*DATASET ENTRIES*:
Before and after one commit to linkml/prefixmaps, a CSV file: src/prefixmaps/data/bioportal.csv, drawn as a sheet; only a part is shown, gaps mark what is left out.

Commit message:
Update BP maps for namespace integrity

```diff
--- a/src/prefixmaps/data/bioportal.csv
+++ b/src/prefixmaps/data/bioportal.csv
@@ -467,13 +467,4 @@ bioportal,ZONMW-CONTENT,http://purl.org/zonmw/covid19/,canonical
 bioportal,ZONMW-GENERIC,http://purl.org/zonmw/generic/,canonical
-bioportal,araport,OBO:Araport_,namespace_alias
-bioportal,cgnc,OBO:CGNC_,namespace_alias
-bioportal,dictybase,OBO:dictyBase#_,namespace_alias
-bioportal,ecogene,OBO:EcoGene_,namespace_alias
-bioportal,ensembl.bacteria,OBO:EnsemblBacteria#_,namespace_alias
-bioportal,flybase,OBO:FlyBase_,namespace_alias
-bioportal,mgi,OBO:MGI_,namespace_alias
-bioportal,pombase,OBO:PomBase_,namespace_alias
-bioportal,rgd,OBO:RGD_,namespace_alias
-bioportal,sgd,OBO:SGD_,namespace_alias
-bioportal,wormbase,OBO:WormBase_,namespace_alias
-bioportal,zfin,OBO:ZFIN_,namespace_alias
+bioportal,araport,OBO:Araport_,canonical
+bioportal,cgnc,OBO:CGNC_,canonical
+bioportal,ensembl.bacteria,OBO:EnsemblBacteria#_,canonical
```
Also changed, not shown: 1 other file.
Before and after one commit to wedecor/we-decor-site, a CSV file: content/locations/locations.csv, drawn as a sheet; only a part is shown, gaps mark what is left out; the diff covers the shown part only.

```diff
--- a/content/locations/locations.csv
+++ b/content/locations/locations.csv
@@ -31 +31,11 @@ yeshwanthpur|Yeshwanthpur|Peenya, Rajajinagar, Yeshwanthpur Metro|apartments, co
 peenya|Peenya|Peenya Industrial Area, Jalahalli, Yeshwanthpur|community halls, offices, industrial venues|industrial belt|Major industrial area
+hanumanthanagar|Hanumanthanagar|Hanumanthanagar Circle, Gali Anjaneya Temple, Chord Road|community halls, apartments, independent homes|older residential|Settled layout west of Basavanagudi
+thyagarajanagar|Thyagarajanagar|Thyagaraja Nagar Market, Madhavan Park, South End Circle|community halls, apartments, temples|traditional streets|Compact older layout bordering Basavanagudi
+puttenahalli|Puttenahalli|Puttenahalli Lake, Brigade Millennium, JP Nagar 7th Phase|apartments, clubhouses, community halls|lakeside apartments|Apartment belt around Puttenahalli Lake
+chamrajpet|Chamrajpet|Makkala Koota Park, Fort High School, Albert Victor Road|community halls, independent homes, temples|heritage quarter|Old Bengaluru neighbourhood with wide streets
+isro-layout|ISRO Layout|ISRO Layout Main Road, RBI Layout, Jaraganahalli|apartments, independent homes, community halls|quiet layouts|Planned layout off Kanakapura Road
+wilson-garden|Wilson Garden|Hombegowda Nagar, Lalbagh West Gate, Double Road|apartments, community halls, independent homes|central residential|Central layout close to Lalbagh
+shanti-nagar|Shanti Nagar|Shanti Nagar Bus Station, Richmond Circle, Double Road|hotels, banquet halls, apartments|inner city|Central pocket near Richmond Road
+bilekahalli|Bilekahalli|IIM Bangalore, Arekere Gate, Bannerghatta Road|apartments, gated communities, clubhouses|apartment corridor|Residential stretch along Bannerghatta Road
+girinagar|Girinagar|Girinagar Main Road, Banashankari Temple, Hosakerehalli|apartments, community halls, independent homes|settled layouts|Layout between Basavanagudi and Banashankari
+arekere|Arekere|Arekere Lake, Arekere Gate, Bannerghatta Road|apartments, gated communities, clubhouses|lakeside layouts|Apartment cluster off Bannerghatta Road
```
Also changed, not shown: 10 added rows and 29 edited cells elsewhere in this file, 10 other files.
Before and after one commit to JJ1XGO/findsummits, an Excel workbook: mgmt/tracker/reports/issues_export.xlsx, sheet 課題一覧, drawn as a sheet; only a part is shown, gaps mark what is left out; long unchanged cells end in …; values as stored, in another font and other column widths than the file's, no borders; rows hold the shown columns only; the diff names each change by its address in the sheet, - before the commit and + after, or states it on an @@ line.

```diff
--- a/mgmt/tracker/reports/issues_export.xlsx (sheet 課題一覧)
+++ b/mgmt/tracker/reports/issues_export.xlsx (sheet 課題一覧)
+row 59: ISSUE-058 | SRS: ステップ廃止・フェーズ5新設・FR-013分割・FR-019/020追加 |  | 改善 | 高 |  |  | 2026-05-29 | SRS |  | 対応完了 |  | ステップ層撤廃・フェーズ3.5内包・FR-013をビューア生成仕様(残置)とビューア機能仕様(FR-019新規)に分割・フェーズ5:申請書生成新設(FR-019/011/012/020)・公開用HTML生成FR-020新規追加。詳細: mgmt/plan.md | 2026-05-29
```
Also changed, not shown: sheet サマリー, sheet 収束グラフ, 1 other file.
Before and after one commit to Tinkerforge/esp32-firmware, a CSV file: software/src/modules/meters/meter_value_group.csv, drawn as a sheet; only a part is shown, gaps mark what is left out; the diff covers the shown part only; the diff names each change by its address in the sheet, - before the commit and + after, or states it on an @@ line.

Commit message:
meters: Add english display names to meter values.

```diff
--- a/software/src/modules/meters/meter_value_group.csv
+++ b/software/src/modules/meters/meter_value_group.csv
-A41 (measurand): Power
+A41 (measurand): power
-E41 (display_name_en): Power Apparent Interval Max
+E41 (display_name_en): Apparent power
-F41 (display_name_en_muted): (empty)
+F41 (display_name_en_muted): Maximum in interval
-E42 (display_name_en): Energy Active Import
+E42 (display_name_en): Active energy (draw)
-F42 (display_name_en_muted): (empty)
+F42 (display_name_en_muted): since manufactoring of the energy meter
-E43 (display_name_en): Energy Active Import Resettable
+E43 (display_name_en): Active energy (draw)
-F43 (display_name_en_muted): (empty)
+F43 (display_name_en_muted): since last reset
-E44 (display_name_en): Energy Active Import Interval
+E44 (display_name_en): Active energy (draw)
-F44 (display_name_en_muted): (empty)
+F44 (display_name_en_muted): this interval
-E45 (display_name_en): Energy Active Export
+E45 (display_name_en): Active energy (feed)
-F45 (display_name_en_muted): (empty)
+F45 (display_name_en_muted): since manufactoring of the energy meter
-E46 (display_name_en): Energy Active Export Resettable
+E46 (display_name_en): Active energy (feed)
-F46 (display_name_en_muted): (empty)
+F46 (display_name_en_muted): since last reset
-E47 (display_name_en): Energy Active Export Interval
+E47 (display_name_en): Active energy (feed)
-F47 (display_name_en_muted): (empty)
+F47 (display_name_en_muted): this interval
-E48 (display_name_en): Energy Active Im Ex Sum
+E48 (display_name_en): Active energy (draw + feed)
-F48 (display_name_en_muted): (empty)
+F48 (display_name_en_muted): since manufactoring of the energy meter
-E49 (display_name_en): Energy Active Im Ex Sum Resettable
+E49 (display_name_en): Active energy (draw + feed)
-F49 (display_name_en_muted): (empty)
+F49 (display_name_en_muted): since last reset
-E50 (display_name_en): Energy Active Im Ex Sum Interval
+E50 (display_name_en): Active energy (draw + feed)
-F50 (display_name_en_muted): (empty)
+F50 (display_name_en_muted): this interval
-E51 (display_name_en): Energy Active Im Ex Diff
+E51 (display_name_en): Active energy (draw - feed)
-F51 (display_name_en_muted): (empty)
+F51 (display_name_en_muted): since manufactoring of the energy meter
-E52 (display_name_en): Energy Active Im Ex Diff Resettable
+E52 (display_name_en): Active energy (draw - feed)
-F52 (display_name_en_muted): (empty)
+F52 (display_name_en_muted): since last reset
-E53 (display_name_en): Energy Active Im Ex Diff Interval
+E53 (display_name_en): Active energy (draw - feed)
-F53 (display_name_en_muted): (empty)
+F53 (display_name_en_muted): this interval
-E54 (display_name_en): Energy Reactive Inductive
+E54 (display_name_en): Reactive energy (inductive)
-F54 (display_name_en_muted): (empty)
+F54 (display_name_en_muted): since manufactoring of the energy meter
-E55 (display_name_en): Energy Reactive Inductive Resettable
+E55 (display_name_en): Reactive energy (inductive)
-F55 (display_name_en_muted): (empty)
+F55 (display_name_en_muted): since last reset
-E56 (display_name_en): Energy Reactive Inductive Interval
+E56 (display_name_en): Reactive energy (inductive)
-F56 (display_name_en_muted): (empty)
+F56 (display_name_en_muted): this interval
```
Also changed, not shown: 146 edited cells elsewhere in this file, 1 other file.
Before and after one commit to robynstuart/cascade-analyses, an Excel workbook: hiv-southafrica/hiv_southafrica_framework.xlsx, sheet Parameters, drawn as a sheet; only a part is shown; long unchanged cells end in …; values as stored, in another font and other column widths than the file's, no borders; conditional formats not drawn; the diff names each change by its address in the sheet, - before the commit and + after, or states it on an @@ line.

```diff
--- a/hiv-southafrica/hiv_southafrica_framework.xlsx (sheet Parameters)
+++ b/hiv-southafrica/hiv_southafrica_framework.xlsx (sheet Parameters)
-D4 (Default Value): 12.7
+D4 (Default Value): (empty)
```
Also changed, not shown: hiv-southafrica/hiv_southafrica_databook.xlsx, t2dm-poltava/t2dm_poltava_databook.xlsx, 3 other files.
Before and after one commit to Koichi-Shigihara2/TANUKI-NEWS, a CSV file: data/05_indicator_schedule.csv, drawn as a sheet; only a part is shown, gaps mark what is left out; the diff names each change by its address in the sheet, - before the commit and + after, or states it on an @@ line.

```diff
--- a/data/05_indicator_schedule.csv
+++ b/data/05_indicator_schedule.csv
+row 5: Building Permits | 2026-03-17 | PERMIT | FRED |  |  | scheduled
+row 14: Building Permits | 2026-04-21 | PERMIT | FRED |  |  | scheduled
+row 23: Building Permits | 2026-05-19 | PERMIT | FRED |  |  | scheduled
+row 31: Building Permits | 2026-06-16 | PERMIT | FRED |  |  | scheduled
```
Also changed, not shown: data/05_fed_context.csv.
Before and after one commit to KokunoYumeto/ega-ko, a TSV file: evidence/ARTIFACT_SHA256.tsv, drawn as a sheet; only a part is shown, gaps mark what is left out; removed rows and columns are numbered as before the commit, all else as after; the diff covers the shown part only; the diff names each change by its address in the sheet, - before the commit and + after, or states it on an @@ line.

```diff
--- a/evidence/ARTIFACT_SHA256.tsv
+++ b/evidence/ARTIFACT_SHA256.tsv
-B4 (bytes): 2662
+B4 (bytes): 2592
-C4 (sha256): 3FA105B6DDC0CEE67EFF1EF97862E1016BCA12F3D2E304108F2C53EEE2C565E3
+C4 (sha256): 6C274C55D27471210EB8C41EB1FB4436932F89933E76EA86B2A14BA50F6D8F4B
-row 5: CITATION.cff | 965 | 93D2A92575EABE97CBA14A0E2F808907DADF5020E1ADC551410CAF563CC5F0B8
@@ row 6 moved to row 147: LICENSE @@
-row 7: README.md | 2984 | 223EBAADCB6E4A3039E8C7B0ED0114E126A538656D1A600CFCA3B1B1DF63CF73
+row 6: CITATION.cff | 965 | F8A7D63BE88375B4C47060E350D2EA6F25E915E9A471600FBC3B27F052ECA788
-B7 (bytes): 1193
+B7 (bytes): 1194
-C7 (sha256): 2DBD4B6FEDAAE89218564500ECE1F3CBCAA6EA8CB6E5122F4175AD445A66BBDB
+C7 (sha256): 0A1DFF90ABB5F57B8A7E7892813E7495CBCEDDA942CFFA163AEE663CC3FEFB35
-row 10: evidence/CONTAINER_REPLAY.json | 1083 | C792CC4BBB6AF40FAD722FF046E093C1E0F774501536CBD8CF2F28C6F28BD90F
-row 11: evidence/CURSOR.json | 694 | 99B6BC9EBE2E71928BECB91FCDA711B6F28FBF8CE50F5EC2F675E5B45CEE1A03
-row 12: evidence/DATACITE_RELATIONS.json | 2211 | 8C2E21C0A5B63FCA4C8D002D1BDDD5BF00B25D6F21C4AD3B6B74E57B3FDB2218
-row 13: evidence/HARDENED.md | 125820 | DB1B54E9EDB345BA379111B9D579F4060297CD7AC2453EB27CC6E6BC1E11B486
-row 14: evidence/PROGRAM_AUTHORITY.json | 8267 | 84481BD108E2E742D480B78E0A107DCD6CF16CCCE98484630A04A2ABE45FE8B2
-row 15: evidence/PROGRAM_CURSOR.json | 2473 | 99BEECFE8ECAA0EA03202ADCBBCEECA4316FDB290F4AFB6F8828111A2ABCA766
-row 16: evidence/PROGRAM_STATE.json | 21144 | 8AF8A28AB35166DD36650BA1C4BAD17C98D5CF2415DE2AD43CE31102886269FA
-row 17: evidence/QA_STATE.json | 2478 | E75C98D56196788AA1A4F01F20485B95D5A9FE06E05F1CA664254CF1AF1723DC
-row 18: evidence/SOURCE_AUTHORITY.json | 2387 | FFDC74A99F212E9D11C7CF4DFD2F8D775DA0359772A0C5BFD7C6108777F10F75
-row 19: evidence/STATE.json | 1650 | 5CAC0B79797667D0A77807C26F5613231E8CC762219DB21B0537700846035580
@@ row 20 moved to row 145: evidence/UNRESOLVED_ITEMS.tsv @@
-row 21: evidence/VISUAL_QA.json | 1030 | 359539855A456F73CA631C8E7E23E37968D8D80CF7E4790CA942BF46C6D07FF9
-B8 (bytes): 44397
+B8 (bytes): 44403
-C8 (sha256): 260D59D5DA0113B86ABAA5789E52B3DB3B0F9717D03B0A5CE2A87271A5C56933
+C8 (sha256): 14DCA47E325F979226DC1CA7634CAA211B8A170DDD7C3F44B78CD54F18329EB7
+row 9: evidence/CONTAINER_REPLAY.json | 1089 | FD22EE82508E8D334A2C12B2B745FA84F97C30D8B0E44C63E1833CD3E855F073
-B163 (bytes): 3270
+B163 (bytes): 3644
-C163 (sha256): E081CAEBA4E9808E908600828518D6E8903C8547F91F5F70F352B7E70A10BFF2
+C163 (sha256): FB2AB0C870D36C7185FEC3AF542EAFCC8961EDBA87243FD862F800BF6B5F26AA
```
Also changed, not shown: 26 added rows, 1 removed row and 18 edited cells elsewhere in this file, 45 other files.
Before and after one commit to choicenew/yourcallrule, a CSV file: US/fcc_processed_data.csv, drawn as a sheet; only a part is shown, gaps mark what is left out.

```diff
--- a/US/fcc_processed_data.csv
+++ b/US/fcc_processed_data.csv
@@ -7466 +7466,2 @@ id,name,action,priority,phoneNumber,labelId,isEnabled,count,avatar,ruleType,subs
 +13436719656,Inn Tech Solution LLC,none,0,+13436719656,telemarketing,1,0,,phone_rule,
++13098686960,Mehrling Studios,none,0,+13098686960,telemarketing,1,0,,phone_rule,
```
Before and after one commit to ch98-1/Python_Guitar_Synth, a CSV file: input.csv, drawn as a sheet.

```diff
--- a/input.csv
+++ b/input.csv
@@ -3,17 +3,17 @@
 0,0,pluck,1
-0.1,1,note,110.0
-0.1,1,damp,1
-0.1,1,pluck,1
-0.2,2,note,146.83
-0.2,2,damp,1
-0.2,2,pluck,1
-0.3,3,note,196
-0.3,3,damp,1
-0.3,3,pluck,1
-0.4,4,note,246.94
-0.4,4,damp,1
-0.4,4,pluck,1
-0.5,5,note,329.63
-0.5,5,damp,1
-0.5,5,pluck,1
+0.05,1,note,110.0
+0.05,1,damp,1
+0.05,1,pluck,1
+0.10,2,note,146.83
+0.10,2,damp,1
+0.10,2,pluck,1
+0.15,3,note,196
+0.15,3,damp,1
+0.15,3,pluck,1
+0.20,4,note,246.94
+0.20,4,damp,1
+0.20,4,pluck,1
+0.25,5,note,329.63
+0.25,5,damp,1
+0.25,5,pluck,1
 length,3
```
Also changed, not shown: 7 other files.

*ASSIGNMENT*: Lines before the one containing "Also changed, not shown: 26" are to be left out; that line and every line after it through the end of the data should be copied exactly.

*RESPONSE BELOW*:
Also changed, not shown: 26 added rows, 1 removed row and 18 edited cells elsewhere in this file, 45 other files.
Before and after one commit to choicenew/yourcallrule, a CSV file: US/fcc_processed_data.csv, drawn as a sheet; only a part is shown, gaps mark what is left out.

```diff
--- a/US/fcc_processed_data.csv
+++ b/US/fcc_processed_data.csv
@@ -7466 +7466,2 @@ id,name,action,priority,phoneNumber,labelId,isEnabled,count,avatar,ruleType,subs
 +13436719656,Inn Tech Solution LLC,none,0,+13436719656,telemarketing,1,0,,phone_rule,
++13098686960,Mehrling Studios,none,0,+13098686960,telemarketing,1,0,,phone_rule,
```
Before and after one commit to ch98-1/Python_Guitar_Synth, a CSV file: input.csv, drawn as a sheet.

```diff
--- a/input.csv
+++ b/input.csv
@@ -3,17 +3,17 @@
 0,0,pluck,1
-0.1,1,note,110.0
-0.1,1,damp,1
-0.1,1,pluck,1
-0.2,2,note,146.83
-0.2,2,damp,1
-0.2,2,pluck,1
-0.3,3,note,196
-0.3,3,damp,1
-0.3,3,pluck,1
-0.4,4,note,246.94
-0.4,4,damp,1
-0.4,4,pluck,1
-0.5,5,note,329.63
-0.5,5,damp,1
-0.5,5,pluck,1
+0.05,1,note,110.0
+0.05,1,damp,1
+0.05,1,pluck,1
+0.10,2,note,146.83
+0.10,2,damp,1
+0.10,2,pluck,1
+0.15,3,note,196
+0.15,3,damp,1
+0.15,3,pluck,1
+0.20,4,note,246.94
+0.20,4,damp,1
+0.20,4,pluck,1
+0.25,5,note,329.63
+0.25,5,damp,1
+0.25,5,pluck,1
 length,3
```
Also changed, not shown: 7 other files.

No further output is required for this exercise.